▸ **ABOUT THIS TASK**: Count lines with "output" below; give only the number.

▸ **INFORMATION GIVEN**:

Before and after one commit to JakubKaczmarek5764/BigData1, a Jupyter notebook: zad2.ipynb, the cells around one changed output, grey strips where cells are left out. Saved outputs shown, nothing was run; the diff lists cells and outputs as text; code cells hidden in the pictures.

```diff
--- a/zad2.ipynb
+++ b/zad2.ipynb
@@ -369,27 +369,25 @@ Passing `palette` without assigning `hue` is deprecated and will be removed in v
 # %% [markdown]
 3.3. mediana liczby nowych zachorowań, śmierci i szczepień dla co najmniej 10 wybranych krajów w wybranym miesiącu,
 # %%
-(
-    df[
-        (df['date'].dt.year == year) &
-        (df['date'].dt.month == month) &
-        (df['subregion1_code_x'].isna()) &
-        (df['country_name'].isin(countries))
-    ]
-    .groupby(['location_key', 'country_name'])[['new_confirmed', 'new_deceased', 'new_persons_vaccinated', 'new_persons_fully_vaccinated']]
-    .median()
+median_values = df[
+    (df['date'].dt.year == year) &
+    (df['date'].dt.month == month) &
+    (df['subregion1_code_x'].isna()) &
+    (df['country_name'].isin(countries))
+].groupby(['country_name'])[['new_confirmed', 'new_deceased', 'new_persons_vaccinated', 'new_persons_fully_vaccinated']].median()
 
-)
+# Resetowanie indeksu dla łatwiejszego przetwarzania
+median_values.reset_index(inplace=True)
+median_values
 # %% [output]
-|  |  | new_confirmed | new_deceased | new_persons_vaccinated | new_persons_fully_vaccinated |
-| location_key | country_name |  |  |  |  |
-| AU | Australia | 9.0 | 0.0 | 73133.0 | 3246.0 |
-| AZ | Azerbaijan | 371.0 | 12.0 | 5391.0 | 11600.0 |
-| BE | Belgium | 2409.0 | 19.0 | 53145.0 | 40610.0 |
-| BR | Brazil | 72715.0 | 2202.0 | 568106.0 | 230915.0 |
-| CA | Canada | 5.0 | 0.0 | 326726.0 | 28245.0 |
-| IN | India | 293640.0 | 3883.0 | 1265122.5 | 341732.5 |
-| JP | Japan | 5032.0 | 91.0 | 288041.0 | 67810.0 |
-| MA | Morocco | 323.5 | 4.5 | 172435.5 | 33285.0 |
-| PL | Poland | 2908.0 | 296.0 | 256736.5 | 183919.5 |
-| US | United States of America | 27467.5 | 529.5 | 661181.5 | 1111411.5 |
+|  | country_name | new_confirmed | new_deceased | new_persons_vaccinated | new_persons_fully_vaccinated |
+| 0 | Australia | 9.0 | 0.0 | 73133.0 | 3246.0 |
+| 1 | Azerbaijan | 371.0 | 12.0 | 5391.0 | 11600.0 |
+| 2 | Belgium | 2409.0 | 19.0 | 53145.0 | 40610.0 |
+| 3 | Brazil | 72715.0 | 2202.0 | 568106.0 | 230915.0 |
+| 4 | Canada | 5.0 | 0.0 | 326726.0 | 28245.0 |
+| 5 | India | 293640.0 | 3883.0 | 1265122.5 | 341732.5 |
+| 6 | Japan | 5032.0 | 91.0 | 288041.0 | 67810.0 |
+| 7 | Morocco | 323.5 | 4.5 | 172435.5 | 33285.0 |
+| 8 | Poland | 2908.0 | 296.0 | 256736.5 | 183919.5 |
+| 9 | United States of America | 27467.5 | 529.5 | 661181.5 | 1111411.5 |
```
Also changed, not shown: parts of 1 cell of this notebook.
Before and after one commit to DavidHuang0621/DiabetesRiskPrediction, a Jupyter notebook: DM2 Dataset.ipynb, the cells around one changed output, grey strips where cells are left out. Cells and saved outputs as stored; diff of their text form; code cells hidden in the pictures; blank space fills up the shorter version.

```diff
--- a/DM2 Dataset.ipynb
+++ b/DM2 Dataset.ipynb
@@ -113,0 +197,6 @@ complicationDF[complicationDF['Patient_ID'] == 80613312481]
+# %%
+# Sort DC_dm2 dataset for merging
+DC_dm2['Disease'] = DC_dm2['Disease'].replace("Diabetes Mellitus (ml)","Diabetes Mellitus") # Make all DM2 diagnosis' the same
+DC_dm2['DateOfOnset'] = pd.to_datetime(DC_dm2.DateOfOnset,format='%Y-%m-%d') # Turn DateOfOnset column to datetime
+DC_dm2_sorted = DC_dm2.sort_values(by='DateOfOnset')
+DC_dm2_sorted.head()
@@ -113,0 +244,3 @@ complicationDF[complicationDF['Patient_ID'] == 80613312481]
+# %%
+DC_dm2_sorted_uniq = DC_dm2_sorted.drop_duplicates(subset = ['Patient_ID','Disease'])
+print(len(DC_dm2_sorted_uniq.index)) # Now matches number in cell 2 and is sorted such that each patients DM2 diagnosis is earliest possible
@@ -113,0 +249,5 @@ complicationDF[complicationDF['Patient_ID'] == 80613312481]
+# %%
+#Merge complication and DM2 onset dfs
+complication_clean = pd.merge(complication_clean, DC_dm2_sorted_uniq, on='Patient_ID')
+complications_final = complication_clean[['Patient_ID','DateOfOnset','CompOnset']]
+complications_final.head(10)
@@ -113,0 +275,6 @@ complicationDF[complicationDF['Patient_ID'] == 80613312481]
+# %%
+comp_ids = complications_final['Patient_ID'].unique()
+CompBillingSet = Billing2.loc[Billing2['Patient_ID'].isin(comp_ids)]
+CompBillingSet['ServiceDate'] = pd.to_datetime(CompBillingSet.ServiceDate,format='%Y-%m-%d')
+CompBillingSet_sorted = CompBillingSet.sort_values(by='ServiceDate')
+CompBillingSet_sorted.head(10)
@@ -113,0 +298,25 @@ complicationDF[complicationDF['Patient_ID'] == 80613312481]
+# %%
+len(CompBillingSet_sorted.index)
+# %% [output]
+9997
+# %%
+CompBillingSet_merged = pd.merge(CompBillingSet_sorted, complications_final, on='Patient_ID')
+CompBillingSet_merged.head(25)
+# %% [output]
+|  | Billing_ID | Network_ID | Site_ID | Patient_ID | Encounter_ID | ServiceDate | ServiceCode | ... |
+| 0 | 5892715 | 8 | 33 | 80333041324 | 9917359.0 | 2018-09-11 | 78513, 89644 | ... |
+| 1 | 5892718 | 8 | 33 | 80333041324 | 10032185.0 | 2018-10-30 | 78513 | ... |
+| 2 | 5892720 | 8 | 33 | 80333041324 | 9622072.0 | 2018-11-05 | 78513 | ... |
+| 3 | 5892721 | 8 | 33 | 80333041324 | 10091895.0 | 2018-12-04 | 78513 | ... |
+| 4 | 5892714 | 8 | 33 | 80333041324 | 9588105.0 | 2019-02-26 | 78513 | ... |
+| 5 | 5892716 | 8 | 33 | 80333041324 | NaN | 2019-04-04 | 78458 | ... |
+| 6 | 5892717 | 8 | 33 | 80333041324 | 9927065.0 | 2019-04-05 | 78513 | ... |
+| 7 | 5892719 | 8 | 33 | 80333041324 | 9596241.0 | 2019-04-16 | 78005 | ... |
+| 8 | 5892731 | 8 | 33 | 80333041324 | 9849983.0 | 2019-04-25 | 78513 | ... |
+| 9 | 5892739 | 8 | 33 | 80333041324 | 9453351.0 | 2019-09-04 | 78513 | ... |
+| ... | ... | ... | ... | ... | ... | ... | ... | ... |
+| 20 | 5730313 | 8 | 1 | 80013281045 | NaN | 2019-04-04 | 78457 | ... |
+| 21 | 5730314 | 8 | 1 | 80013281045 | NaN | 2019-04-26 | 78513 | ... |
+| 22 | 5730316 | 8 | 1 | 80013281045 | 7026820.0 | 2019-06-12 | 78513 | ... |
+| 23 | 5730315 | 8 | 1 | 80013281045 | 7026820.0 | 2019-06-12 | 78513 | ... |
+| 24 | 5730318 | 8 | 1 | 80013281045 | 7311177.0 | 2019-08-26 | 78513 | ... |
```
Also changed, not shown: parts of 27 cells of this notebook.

--

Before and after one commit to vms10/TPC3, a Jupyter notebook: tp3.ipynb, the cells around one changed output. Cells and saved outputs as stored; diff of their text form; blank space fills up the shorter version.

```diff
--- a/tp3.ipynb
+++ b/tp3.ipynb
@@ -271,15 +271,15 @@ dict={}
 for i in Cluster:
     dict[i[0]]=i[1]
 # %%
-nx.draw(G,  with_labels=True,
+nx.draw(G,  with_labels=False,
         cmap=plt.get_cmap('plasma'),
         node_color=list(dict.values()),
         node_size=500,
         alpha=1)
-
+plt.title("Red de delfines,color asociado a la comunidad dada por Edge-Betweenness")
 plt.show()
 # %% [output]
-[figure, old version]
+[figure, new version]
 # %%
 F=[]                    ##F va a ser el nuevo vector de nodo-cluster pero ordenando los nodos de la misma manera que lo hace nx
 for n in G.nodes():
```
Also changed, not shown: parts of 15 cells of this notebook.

▸ **ANSWER SPACE**: 7